    Maybe eventually I will venture towards that perfect fit.
    Love
    Hilary

    • 6.14.21
      Brenda said:

      Hilary, you are so right. I am down for the not-great fitting pants, as long as it’s a just a quick stop on the way to perfectly fitting pants.

  3. 6.18.21
    Janet said:

    I’m very interested in your bra fabric search. I quit wearing a bra 6 years ago due to my latex allergy. I’d order expensive bras that were supposed to be latex free and there would be a large hunk of Elastic where the hooks are. At 70 no one cares if I’m wearing one, I’ve found clothing that doesn’t advertise the fact, but sometimes you want to feel sexy. Looking forward to your future disclosures

    • 6.21.21
      Brenda said:

      Janet, that really sucks that you can’t find a latex-free bra. I’m absolutely positive that you can make bras that are free from fabric that hurts you! Might just take a little trial and error to find materials that work for you.

      Most fabrics from bra making are made from nylon or polyester. I’m not certain this is true for all elastics, but you could always contact the seller, explain your issue, and ask for 6 inch samples to be sent. Then patch test elastic by stitching the ends together to make a bracelet, and wear it on your wrist for however long it usually takes for latex to cause a reaction.
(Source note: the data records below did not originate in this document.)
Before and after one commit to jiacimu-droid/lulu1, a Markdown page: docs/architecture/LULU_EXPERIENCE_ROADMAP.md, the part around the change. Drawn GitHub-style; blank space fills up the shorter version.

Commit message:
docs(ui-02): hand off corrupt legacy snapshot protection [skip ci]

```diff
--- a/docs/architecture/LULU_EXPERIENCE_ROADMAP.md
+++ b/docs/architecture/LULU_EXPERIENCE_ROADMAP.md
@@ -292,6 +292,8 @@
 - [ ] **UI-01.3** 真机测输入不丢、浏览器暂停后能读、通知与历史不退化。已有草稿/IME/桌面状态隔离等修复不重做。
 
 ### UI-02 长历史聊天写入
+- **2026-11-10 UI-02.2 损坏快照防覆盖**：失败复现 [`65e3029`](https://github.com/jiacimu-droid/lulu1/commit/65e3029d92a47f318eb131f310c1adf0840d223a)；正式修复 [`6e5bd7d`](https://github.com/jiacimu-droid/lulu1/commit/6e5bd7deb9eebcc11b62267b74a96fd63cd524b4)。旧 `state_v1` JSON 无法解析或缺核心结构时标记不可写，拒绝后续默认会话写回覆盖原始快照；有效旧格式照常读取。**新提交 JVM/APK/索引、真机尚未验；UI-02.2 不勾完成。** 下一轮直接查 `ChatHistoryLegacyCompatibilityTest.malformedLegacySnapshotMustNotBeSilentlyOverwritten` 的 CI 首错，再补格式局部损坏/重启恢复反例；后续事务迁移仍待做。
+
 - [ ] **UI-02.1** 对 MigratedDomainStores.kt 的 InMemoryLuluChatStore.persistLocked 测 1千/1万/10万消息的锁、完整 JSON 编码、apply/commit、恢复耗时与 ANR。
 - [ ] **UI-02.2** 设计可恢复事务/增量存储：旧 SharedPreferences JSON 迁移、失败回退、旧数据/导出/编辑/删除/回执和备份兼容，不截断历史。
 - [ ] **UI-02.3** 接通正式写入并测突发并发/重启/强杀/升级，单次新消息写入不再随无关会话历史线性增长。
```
      I’ll keep an eye out for you, and ask around in the bra making community to see if any makers have solved this problem already. You never know…